• Supplied records:
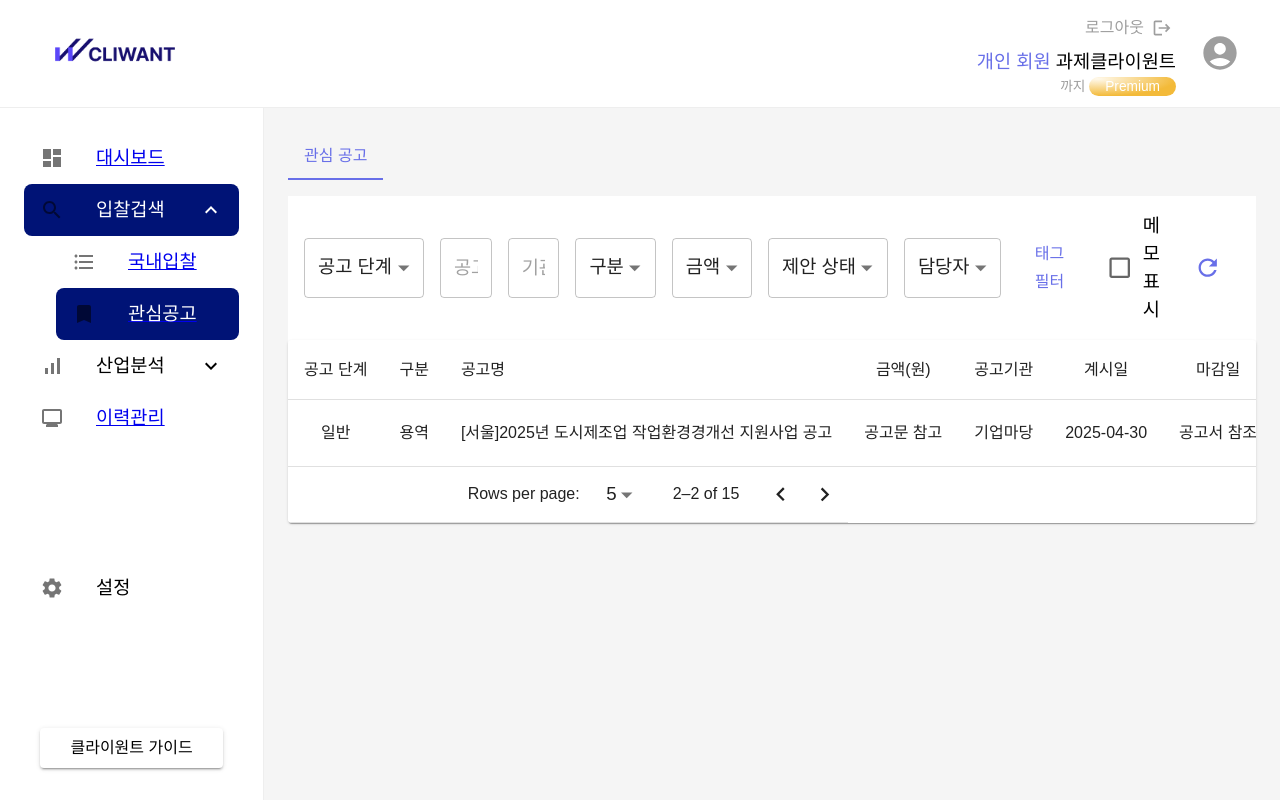
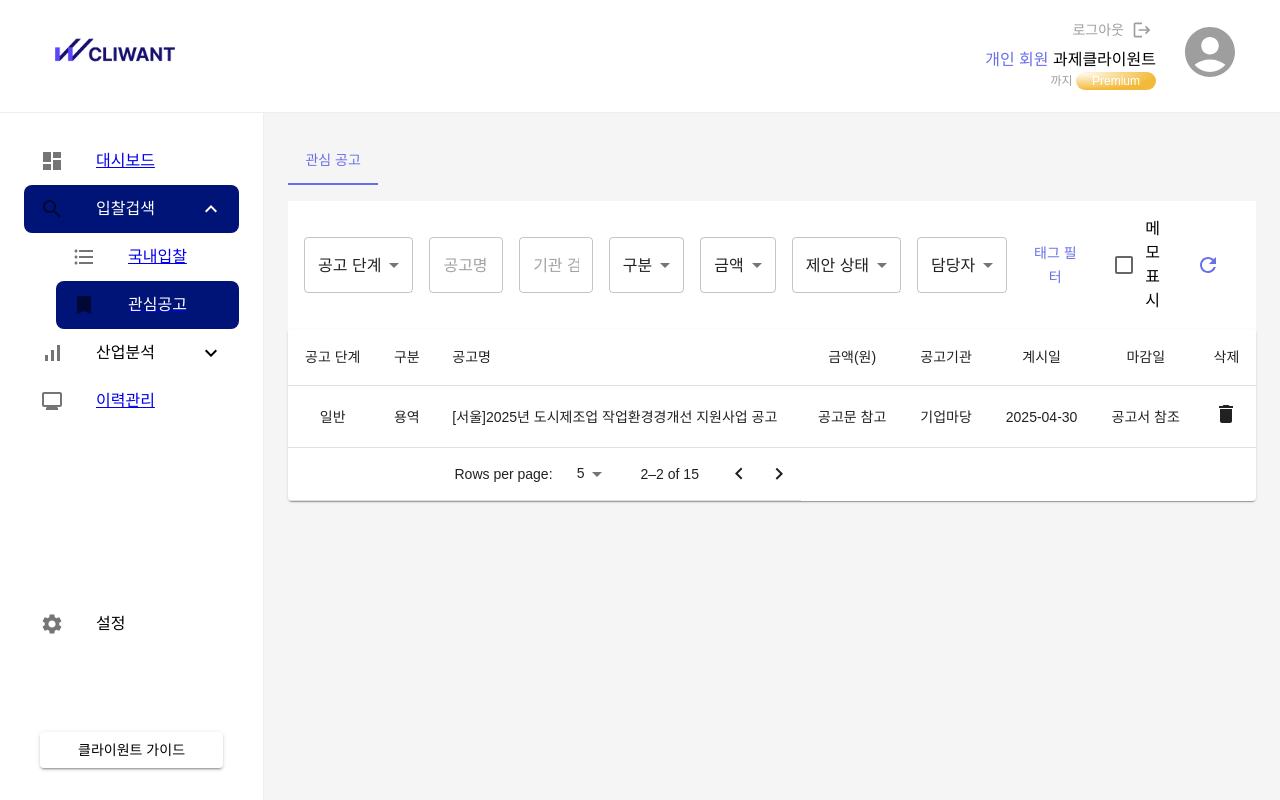
Before and after one commit to yubinjodev/cliwant-assignment, a Next.js app: page /rfp/saved in a window 1280 px wide. Built offline with nearby package versions, Linux system fonts and the light colour scheme; what @mui/material-nextjs would draw is missing.

Commit message:
Fix: Even out heading padding

```diff
--- a/src/components/layout/nav-header.tsx
+++ b/src/components/layout/nav-header.tsx
@@ -13,7 +13,8 @@
         justifyContent="space-between"
         sx={{
           px: 5,
-          py: 1,
+          pt: 1,
+          pb: 2,
           borderBottom: `1px solid  ${grey[200]}`,
         }}
       >
@@ -53,7 +54,7 @@
               </Box>
             </Typography>
           </Stack>
-          <AccountCircleIcon fontSize="large" />
+          <AccountCircleIcon sx={{ fontSize: 60 }} />
         </Stack>
       </Stack>
     </AppBar>
--- a/src/styles/theme.ts
+++ b/src/styles/theme.ts
@@ -13,7 +13,7 @@
   spacing: 8,
   typography: {
     fontFamily: 'Montserrat, sans-serif',
-    fontSize: 16,
+    fontSize: 14,
     h1: {
       fontWeight: 700,
     },
```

• Task item: Copy everything in the listing above exactly except the pictures.

• Answer section:
Before and after one commit to yubinjodev/cliwant-assignment, a Next.js app: page /rfp/saved in a window 1280 px wide. Built offline with nearby package versions, Linux system fonts and the light colour scheme; what @mui/material-nextjs would draw is missing.

Commit message:
Fix: Even out heading padding

```diff
--- a/src/components/layout/nav-header.tsx
+++ b/src/components/layout/nav-header.tsx
@@ -13,7 +13,8 @@
         justifyContent="space-between"
         sx={{
           px: 5,
-          py: 1,
+          pt: 1,
+          pb: 2,
           borderBottom: `1px solid  ${grey[200]}`,
         }}
       >
@@ -53,7 +54,7 @@
               </Box>
             </Typography>
           </Stack>
-          <AccountCircleIcon fontSize="large" />
+          <AccountCircleIcon sx={{ fontSize: 60 }} />
         </Stack>
       </Stack>
     </AppBar>
--- a/src/styles/theme.ts
+++ b/src/styles/theme.ts
@@ -13,7 +13,7 @@
   spacing: 8,
   typography: {
     fontFamily: 'Montserrat, sans-serif',
-    fontSize: 16,
+    fontSize: 14,
     h1: {
       fontWeight: 700,
     },
```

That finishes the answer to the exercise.